Items from a data source
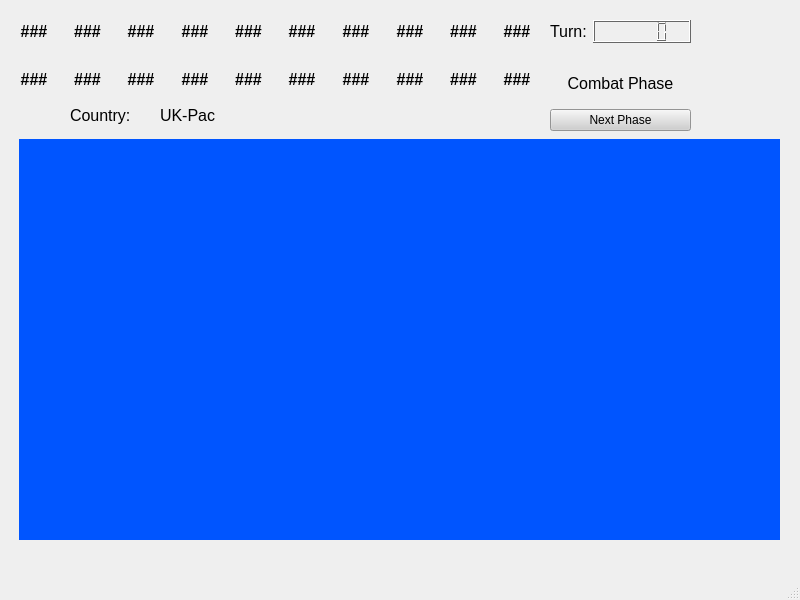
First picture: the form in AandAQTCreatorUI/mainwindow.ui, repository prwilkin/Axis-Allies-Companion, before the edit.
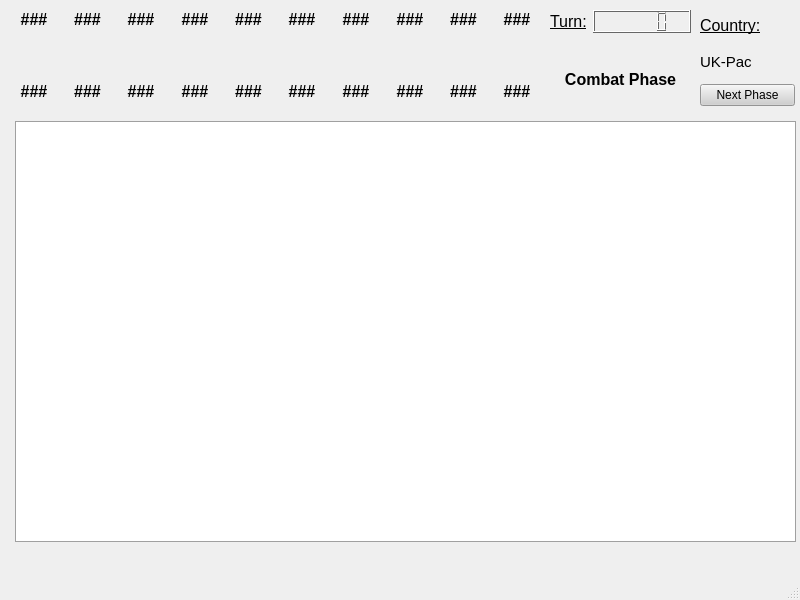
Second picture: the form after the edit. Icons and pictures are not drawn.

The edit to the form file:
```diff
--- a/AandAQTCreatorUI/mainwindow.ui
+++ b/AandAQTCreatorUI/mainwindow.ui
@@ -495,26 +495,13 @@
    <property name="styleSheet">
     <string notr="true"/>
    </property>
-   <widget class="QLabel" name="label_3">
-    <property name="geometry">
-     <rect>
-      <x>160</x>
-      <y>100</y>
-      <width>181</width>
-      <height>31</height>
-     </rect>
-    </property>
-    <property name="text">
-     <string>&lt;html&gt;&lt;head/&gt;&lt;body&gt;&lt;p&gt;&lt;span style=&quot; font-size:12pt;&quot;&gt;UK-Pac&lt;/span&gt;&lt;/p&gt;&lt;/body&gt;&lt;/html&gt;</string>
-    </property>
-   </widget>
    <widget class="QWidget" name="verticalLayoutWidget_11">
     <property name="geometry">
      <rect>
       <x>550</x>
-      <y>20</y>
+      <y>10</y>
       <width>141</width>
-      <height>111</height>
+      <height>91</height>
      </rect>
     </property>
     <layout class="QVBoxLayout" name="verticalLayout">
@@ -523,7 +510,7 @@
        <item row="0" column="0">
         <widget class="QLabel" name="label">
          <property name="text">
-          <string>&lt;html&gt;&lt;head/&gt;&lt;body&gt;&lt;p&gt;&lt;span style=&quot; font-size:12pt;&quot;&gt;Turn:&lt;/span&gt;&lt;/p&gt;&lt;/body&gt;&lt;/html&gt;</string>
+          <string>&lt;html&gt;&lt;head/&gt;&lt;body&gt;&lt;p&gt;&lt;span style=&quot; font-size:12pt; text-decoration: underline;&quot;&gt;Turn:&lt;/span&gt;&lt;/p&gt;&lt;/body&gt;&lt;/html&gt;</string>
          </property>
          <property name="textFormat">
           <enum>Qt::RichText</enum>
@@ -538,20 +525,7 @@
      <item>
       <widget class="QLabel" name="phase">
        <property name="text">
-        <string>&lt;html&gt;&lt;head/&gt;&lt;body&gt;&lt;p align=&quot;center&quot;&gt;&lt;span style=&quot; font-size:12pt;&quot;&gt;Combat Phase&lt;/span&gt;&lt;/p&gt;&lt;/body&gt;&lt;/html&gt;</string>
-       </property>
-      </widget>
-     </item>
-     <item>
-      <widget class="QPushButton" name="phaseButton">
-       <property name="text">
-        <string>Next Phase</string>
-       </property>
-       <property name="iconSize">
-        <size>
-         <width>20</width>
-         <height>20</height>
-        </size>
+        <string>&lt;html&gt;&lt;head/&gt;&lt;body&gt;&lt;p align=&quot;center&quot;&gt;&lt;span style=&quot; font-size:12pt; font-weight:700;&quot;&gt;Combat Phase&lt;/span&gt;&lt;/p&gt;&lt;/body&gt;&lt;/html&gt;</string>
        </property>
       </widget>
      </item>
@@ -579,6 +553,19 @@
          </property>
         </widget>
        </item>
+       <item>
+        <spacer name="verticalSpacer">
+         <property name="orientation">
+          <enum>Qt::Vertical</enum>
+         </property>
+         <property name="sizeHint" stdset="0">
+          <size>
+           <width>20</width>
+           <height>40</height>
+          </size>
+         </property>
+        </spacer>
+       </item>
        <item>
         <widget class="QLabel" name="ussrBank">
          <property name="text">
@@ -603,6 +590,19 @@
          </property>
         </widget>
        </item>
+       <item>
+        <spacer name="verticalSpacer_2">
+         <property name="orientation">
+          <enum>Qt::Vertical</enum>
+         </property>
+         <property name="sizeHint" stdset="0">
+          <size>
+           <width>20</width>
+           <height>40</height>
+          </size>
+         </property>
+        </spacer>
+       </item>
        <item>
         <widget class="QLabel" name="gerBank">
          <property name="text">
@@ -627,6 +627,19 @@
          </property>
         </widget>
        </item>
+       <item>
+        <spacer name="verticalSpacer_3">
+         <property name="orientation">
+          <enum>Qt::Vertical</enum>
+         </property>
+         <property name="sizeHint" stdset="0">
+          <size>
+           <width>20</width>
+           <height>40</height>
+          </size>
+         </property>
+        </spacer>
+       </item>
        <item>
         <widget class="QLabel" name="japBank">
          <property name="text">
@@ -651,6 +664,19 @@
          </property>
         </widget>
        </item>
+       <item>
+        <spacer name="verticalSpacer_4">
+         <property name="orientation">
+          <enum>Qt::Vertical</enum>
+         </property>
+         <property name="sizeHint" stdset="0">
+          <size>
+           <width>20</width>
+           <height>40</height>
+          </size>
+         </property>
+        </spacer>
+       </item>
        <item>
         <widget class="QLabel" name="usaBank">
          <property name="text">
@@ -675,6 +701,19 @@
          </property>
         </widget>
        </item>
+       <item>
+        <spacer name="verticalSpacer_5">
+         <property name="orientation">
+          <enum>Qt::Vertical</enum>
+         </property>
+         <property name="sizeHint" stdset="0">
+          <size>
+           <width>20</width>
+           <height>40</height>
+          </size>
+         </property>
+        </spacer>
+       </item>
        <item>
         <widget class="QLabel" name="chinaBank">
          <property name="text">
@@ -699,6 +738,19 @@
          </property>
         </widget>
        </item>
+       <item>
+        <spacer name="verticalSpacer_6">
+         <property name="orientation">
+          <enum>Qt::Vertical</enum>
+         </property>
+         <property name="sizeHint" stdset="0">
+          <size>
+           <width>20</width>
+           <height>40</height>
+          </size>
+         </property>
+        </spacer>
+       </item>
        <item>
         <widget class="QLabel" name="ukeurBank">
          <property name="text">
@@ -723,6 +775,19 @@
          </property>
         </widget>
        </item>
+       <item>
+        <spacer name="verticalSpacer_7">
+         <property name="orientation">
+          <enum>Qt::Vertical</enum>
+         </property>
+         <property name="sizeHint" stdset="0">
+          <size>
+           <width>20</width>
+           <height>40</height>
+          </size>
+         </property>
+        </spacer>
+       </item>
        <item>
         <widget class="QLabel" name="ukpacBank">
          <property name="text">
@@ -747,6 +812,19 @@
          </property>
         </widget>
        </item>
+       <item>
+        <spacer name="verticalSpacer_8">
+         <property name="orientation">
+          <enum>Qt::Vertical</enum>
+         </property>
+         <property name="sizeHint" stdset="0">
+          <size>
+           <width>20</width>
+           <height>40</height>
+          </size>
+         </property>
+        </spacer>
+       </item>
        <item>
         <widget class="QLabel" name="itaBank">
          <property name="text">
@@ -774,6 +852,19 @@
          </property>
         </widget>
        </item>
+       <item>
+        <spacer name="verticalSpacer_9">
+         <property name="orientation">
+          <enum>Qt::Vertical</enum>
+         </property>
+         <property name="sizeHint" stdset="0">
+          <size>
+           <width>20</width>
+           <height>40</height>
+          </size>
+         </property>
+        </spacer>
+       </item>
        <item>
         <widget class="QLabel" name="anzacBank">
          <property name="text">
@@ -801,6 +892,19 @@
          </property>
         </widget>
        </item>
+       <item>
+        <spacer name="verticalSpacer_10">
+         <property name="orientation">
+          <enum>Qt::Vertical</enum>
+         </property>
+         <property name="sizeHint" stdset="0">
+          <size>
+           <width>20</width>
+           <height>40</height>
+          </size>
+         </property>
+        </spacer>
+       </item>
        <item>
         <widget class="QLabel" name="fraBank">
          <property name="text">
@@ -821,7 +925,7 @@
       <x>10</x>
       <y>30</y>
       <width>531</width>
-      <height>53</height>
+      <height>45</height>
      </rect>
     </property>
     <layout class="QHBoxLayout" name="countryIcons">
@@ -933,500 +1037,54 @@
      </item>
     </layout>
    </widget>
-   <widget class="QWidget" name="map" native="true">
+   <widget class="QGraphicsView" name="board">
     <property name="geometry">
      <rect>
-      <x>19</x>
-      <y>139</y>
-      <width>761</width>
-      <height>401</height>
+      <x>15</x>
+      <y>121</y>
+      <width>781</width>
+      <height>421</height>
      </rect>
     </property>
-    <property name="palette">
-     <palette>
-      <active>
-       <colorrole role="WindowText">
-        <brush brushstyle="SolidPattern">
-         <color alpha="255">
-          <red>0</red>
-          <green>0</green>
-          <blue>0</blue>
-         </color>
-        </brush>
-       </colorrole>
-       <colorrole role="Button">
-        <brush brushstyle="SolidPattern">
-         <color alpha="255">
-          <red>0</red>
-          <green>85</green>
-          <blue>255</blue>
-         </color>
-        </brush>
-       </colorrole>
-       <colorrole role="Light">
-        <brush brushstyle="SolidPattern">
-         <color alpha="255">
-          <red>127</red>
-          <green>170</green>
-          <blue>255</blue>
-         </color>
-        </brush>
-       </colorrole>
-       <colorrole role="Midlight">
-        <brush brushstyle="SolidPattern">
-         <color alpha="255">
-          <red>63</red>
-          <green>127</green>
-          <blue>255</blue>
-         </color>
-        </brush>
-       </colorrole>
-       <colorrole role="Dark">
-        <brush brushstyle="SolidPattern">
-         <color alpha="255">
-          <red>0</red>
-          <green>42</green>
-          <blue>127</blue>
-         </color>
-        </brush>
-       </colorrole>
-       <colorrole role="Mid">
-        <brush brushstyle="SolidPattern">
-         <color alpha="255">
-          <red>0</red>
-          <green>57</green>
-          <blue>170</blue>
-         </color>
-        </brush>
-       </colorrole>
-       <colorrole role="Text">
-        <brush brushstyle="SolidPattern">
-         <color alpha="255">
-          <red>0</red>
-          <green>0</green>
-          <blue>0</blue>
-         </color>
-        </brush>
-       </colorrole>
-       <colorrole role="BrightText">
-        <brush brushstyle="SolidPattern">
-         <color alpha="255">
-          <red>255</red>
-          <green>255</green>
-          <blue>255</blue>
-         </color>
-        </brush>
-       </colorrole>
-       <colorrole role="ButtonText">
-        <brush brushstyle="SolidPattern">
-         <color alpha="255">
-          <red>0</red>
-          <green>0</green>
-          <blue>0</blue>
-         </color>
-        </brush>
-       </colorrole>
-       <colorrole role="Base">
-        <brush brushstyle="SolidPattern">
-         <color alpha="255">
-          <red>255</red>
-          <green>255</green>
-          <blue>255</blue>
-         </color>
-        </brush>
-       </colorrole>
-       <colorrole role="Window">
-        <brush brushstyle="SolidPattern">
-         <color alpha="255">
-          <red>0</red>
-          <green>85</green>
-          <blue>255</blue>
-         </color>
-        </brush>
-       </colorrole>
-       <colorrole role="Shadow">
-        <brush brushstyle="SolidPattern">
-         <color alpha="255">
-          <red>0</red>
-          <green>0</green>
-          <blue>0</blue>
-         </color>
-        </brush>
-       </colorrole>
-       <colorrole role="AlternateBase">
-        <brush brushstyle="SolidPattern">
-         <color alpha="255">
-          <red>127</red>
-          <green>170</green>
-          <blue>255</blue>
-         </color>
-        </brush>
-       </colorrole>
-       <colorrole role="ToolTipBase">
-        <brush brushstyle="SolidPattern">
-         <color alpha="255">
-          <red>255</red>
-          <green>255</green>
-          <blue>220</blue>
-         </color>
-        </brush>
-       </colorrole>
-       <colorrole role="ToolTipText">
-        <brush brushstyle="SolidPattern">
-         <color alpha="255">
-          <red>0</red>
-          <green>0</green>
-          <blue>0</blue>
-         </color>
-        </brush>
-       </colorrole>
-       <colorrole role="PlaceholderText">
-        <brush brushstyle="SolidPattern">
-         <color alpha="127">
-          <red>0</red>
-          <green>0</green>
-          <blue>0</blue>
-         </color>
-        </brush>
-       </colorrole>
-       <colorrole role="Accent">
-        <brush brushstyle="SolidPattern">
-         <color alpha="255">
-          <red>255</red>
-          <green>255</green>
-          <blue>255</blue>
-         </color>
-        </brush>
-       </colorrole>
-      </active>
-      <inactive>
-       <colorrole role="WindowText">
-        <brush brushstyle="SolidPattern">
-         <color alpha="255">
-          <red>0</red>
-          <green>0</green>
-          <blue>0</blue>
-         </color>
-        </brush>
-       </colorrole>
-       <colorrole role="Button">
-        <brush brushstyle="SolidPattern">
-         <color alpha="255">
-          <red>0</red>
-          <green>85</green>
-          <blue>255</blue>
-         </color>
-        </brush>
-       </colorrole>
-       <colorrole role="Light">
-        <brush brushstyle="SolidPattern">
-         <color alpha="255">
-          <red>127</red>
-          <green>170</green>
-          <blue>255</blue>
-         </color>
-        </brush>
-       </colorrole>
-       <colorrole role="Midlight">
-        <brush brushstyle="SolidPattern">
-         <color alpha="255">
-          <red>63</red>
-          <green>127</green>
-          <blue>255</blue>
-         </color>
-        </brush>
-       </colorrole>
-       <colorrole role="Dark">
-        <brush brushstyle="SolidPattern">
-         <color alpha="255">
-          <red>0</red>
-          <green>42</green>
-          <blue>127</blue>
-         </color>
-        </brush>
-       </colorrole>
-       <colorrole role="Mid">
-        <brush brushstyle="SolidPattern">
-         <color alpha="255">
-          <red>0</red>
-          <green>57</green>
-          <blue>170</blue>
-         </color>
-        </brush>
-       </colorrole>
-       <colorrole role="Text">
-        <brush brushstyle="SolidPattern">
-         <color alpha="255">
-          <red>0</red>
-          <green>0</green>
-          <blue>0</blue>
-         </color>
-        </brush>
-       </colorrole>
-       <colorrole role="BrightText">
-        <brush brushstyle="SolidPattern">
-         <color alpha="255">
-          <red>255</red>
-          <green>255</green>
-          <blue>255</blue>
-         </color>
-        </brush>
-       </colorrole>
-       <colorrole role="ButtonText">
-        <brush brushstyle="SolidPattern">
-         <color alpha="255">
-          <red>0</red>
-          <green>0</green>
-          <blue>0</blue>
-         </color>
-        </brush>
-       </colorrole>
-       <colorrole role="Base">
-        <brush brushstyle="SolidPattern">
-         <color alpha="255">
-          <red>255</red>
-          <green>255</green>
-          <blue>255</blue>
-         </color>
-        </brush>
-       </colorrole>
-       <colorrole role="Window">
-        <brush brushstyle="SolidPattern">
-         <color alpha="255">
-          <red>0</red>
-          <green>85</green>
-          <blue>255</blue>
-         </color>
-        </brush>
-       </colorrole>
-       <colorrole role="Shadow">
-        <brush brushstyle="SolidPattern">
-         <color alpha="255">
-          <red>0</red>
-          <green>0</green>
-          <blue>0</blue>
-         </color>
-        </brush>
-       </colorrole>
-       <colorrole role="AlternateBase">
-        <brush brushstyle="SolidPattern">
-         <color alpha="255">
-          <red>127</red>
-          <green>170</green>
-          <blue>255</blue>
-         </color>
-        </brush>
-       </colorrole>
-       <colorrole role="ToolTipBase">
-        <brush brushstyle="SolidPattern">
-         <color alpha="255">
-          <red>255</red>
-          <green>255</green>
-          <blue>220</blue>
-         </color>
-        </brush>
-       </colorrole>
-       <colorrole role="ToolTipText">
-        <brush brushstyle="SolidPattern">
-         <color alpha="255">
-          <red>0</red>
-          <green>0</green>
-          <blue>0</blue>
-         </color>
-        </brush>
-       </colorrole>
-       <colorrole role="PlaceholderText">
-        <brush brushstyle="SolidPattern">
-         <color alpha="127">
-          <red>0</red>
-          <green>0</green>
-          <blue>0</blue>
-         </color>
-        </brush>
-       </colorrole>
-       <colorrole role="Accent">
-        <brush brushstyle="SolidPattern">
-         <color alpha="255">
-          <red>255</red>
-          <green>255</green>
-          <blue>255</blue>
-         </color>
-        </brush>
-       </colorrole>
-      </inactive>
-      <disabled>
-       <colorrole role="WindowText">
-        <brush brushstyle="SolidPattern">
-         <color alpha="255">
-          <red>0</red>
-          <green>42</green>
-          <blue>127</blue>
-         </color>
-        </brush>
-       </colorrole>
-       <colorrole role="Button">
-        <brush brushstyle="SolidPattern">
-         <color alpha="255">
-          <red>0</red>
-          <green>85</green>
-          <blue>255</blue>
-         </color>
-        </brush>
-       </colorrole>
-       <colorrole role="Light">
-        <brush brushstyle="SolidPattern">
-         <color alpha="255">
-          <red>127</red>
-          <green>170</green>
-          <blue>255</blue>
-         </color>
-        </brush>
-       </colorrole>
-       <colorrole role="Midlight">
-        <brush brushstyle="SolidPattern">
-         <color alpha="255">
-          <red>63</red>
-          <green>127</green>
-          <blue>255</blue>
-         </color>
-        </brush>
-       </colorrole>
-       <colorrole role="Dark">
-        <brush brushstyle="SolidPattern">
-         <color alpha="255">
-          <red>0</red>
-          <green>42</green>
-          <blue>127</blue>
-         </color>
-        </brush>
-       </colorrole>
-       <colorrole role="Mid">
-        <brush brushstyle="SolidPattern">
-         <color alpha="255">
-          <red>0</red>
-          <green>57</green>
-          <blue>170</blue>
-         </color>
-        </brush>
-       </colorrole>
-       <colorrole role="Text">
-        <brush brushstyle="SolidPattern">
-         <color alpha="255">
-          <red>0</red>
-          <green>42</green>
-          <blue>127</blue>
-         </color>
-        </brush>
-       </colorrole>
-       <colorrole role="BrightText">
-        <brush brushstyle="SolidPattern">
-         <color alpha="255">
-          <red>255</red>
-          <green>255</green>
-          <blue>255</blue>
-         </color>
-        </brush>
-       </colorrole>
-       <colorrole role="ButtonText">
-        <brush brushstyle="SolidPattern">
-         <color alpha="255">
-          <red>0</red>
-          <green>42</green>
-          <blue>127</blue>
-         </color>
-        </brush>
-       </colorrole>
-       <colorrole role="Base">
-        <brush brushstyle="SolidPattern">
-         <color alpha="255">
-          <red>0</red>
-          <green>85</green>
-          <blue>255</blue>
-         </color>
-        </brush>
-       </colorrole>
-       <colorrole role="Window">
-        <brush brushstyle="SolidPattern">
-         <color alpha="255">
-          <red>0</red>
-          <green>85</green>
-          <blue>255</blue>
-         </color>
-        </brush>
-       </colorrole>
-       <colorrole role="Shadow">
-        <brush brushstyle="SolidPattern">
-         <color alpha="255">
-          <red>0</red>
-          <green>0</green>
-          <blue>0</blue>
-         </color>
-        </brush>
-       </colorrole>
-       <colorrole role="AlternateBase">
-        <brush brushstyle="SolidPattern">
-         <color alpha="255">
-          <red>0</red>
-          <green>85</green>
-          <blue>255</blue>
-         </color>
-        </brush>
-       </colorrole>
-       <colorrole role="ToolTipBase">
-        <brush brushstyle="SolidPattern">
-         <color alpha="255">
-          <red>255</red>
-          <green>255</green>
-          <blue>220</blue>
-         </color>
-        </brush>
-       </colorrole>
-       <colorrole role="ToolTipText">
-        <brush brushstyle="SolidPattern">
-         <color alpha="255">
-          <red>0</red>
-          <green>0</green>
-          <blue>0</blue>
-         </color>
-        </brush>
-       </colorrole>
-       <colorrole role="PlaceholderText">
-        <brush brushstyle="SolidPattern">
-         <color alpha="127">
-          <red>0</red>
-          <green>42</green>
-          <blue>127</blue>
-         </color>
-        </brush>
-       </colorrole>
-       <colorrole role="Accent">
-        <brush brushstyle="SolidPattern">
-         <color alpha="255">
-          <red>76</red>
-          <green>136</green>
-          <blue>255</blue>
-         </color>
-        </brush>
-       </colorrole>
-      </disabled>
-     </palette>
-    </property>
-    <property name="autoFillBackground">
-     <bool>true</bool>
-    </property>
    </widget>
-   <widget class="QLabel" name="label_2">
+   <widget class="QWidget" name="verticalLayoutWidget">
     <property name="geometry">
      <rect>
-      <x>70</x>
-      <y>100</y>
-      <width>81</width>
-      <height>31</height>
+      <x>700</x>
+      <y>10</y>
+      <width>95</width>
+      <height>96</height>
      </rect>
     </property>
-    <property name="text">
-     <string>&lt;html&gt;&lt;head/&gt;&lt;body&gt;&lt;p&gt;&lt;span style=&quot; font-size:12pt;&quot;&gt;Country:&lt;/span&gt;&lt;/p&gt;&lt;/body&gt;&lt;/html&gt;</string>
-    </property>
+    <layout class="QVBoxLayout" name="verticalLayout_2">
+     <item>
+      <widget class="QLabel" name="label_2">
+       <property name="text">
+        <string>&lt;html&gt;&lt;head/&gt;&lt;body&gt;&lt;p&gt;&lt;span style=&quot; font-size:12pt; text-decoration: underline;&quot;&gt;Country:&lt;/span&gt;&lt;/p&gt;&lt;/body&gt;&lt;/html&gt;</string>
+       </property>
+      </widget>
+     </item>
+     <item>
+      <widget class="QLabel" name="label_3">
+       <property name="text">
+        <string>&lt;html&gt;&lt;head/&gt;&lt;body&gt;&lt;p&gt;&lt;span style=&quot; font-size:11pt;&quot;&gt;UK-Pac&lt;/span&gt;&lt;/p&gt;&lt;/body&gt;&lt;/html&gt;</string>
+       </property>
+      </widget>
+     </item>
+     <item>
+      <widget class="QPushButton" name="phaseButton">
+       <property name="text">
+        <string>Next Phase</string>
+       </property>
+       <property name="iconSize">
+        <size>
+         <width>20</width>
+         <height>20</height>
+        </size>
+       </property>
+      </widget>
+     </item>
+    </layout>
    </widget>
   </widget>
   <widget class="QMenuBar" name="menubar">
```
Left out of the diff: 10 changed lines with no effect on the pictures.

Assignment
Please copy each line of the records above in which the word "QVBoxLayout" can be found.

Result of the exercise
     <layout class="QVBoxLayout" name="verticalLayout">
+    <layout class="QVBoxLayout" name="verticalLayout_2">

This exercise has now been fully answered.